[[ Material supplied open ]]

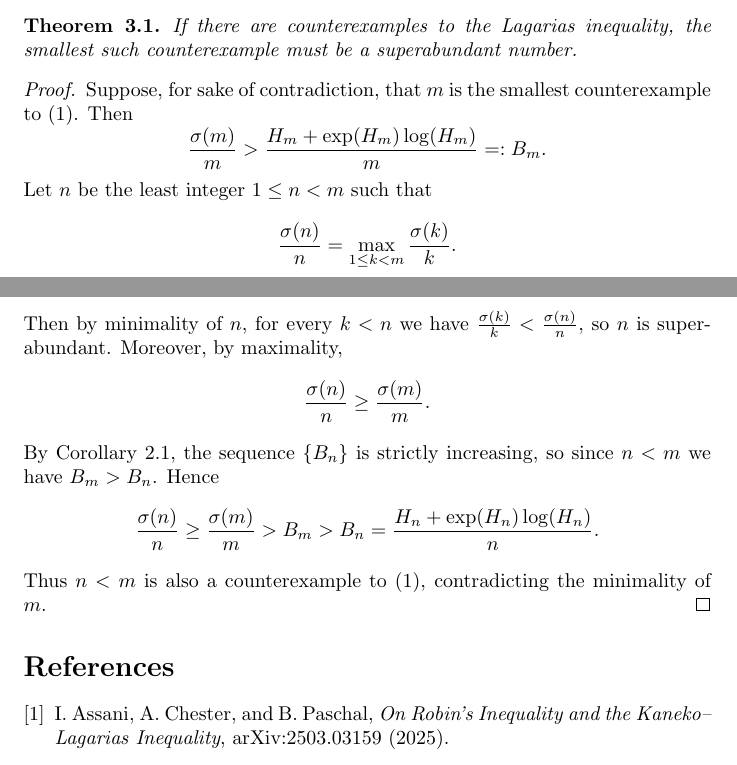
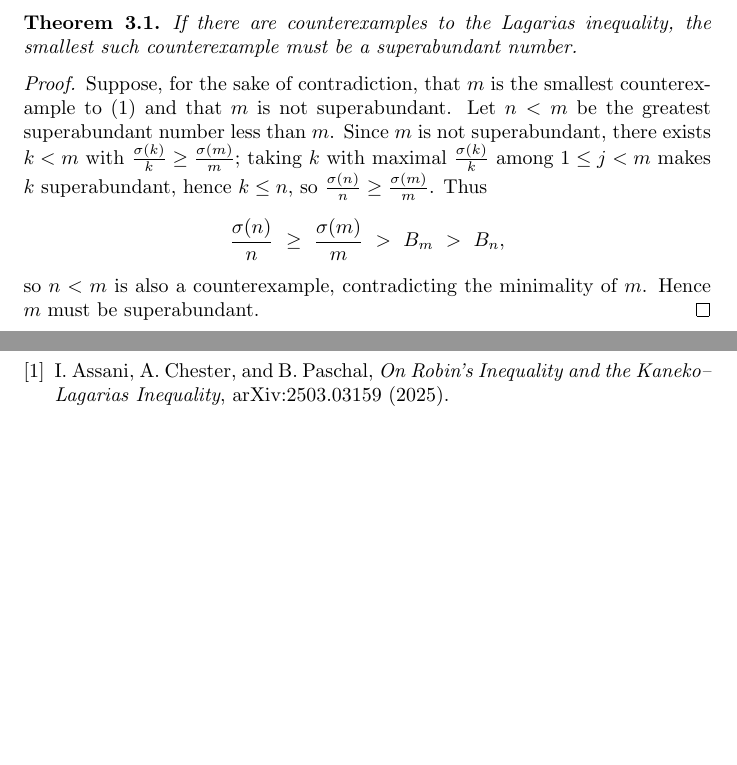
Before and after one commit to macarevey/lagarias-superabundant, a LaTeX paper (main.tex): two parts of pages 6 and 7 of 7, joined at a grey line, cut so that both start at the same text, the shorter picture padded with empty space. Compiled offline with pdfLaTeX.

Commit message:
Simplifying

```diff
--- a/main.tex
+++ b/main.tex
@@ -312,25 +312,15 @@ If there are counterexamples to the Lagarias inequality, the smallest such count
 \end{theorem}
 
 \begin{proof}
-Suppose, for sake of contradiction, that $m$ is the smallest counterexample to \eqref{eq:Lagarias}. Then
+Suppose, for the sake of contradiction, that $m$ is the smallest counterexample to \eqref{eq:Lagarias} and that $m$ is not superabundant.
+Let $n<m$ be the greatest superabundant number less than $m$. Since $m$ is not superabundant, there exists $k<m$ with
+$\frac{\sigma(k)}{k}\ge \frac{\sigma(m)}{m}$; taking $k$ with maximal $\frac{\sigma(k)}{k}$ among $1\le j<m$ makes $k$ superabundant, hence $k\le n$, so
+$\frac{\sigma(n)}{n}\ge \frac{\sigma(m)}{m}$.
+Thus
 \[
-\frac{\sigma(m)}{m}>\frac{H_m+\exp(H_m)\log(H_m)}{m}=:B_m.
+\frac{\sigma(n)}{n}\ \ge\ \frac{\sigma(m)}{m}\ >\ B_m\ >\ B_n,
 \]
-Let $n$ be the least integer $1\le n<m$ such that
-\[
-\frac{\sigma(n)}{n}=\max_{1\le k<m}\frac{\sigma(k)}{k}.
-\]
-Then by minimality of $n$, for every $k<n$ we have $\frac{\sigma(k)}{k}<\frac{\sigma(n)}{n}$, so $n$ is superabundant.
-Moreover, by maximality,
-\[
-\frac{\sigma(n)}{n}\ge \frac{\sigma(m)}{m}.
-\]
-By Corollary~\ref{cor:Bn_strict}, the sequence $\{B_n\}$ is strictly increasing, so since $n<m$ we have $B_m>B_n$.
-Hence
-\[
-\frac{\sigma(n)}{n}\ge \frac{\sigma(m)}{m}>B_m>B_n=\frac{H_n+\exp(H_n)\log(H_n)}{n}.
-\]
-Thus $n<m$ is also a counterexample to \eqref{eq:Lagarias}, contradicting the minimality of $m$.
+so $n<m$ is also a counterexample, contradicting the minimality of $m$. Hence $m$ must be superabundant.
 \end{proof}
 
 \begin{thebibliography}{9}
```
Also changed, not shown: paper.pdf, main.tex (4 more changed lines).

[[ Material supplied closed ]]

Task ::
Copy every line above word for word and exclude the pictures.

Solution to the problem ::
Before and after one commit to macarevey/lagarias-superabundant, a LaTeX paper (main.tex): two parts of pages 6 and 7 of 7, joined at a grey line, cut so that both start at the same text, the shorter picture padded with empty space. Compiled offline with pdfLaTeX.

Commit message:
Simplifying

```diff
--- a/main.tex
+++ b/main.tex
@@ -312,25 +312,15 @@ If there are counterexamples to the Lagarias inequality, the smallest such count
 \end{theorem}
 
 \begin{proof}
-Suppose, for sake of contradiction, that $m$ is the smallest counterexample to \eqref{eq:Lagarias}. Then
+Suppose, for the sake of contradiction, that $m$ is the smallest counterexample to \eqref{eq:Lagarias} and that $m$ is not superabundant.
+Let $n<m$ be the greatest superabundant number less than $m$. Since $m$ is not superabundant, there exists $k<m$ with
+$\frac{\sigma(k)}{k}\ge \frac{\sigma(m)}{m}$; taking $k$ with maximal $\frac{\sigma(k)}{k}$ among $1\le j<m$ makes $k$ superabundant, hence $k\le n$, so
+$\frac{\sigma(n)}{n}\ge \frac{\sigma(m)}{m}$.
+Thus
 \[
-\frac{\sigma(m)}{m}>\frac{H_m+\exp(H_m)\log(H_m)}{m}=:B_m.
+\frac{\sigma(n)}{n}\ \ge\ \frac{\sigma(m)}{m}\ >\ B_m\ >\ B_n,
 \]
-Let $n$ be the least integer $1\le n<m$ such that
-\[
-\frac{\sigma(n)}{n}=\max_{1\le k<m}\frac{\sigma(k)}{k}.
-\]
-Then by minimality of $n$, for every $k<n$ we have $\frac{\sigma(k)}{k}<\frac{\sigma(n)}{n}$, so $n$ is superabundant.
-Moreover, by maximality,
-\[
-\frac{\sigma(n)}{n}\ge \frac{\sigma(m)}{m}.
-\]
-By Corollary~\ref{cor:Bn_strict}, the sequence $\{B_n\}$ is strictly increasing, so since $n<m$ we have $B_m>B_n$.
-Hence
-\[
-\frac{\sigma(n)}{n}\ge \frac{\sigma(m)}{m}>B_m>B_n=\frac{H_n+\exp(H_n)\log(H_n)}{n}.
-\]
-Thus $n<m$ is also a counterexample to \eqref{eq:Lagarias}, contradicting the minimality of $m$.
+so $n<m$ is also a counterexample, contradicting the minimality of $m$. Hence $m$ must be superabundant.
 \end{proof}
 
 \begin{thebibliography}{9}
```
Also changed, not shown: paper.pdf, main.tex (4 more changed lines).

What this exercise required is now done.